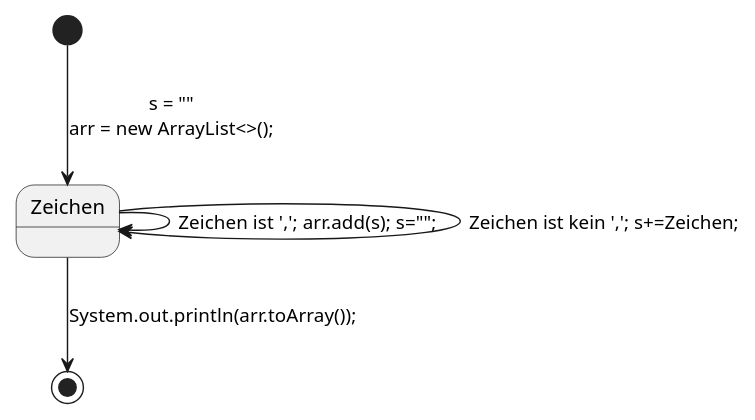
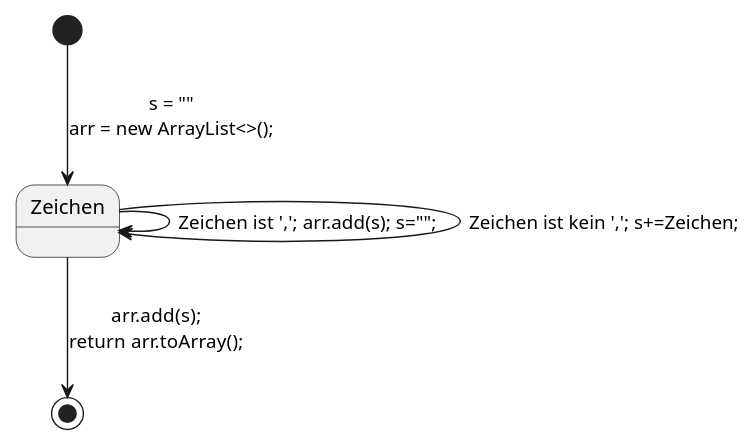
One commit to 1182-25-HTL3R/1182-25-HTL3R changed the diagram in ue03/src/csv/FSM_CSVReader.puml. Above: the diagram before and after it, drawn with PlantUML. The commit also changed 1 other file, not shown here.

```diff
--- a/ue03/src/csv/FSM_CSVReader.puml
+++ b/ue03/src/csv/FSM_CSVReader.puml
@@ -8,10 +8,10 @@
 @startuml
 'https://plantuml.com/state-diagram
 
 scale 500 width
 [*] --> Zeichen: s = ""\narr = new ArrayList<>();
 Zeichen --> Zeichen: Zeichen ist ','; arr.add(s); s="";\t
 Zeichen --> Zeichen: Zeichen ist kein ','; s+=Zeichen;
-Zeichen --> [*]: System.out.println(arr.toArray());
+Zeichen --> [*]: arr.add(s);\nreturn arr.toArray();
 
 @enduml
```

* * * * * * * * *

:: Exercise instructions ::
Please state how many lines in the entries include the string "puml", giving no more than the number.

:: Final answer ::
3